By Adam Goldman
WASHINGTON — A U.S. government database of known or suspected terrorists contains the names of about 25,000 Americans or legal residents, which represents about 2 percent of the total number of people in the vast intelligence files. According to the National Counterterrorism Center, there were 1.1 million people, many with multiple spelling variations, in the classified database as of December 2013. The government draws from the database when it places individuals on its no-fly list.
The number of people in the database more than doubled after a terrorist tried unsuccessfully to blow up a Detroit-bound airliner on 2009, according to secret documents leaked to the online magazine The Intercept and published Tuesday. Since late 2010, "analysts have created more than 430,000 terrorism-related person records and deleted 50,000 subjects whose nexus to terrorism was refuted or did not meet current watchlisting criteria," the documents show.
The Associated Press also reported similar figures Tuesday, citing newly released information provided by the National Counterterrorism Center. The database, called the Terrorist Identities Datamart Environment, or TIDE, was created after the Sept. 11, 2001 terror attacks.
The counterterrorism center said in a statement that "TIDE — in supporting the watchlisting system — provides a critical layer in our counterterrorism defenses."
The documents obtained by The Intercept also indicated that the government, with the assistance of the CIA, is in the midst of a major effort to obtain biometric data on people in the database. The records say analysts have added 730,000 biometric files to the database; some of those files include fingerprints, iris scans and facial photographs.
As of last year, the database contained 860,000 biometric files related to 144,000 people.
In 2013, The Intercept said, the government collected biometric information from U.S. driver's licenses. The Intercept said 2,400 images were provided and placed in the database.

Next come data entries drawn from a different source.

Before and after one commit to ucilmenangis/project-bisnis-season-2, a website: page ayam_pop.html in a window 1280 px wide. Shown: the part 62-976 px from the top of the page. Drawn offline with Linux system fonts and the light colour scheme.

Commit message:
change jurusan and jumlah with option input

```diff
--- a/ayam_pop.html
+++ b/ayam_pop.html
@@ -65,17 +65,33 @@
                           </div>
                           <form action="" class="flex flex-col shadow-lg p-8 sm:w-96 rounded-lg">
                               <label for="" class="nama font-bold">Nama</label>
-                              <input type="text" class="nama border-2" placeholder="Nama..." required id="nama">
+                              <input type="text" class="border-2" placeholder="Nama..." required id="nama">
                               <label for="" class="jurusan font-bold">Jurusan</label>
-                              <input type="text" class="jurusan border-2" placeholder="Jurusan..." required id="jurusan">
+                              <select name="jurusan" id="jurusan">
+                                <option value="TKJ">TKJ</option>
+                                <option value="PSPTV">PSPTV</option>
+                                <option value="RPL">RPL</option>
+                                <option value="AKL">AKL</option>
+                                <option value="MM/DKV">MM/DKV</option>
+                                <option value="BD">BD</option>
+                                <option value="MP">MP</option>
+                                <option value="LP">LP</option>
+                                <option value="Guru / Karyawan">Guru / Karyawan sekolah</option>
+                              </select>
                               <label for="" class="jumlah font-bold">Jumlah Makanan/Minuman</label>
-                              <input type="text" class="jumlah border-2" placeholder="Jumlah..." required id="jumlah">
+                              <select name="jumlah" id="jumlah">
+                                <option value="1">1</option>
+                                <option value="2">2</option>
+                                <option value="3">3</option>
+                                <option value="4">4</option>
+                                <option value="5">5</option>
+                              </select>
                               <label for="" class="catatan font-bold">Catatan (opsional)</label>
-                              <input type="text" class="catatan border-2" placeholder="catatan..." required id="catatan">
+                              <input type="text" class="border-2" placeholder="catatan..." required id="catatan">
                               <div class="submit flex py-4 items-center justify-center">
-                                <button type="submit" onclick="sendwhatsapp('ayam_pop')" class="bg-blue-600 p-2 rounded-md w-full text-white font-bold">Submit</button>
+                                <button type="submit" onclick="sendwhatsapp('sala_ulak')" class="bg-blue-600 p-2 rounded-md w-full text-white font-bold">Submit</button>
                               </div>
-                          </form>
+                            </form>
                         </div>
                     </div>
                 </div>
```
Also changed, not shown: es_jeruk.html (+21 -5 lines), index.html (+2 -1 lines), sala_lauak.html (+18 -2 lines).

The government has also embraced non-traditional biometric datafields for use in TIDE, including handwriting, signatures, scars, tattoos and DNA strands. The documents also outline the government's exhaustive efforts to improve the information in the database, relying partly on the CIA's "clandestinely acquired foreign government information" to enhance "select populations."
To do this, the CIA used a secret program called "Hydra." For example, the CIA took 555 Pakistanis listed in TIDE and vetted the names against their Pakistani passports. The CIA was able to supplement the database with biometric and biographic information. The documents didn't provide any additional details about the CIA program.
Managing the database is onerous, with analysts handling an average of 250 nominations a day and 200 encounter reports along with visa applications.
In 2013, the CIA accounted for the greatest number of nominations at about 45 percent. The FBI nominated 5 percent, the lowest number of nominations.
The Intercept said the top five U.S. cities with "known or suspected terrorists" are New York; Dearborn, Michigan; Houston; San Diego; and Chicago. The Untied States put 3,200 "known or suspected terrorists" in the database because of connections with the Syria conflict, including 715 Europeans and Canadians and 41 Americans.
U.S. officials have said about 100 Americans have traveled to Syria. The FBI is monitoring about a dozen of them who have returned to the United States, officials said.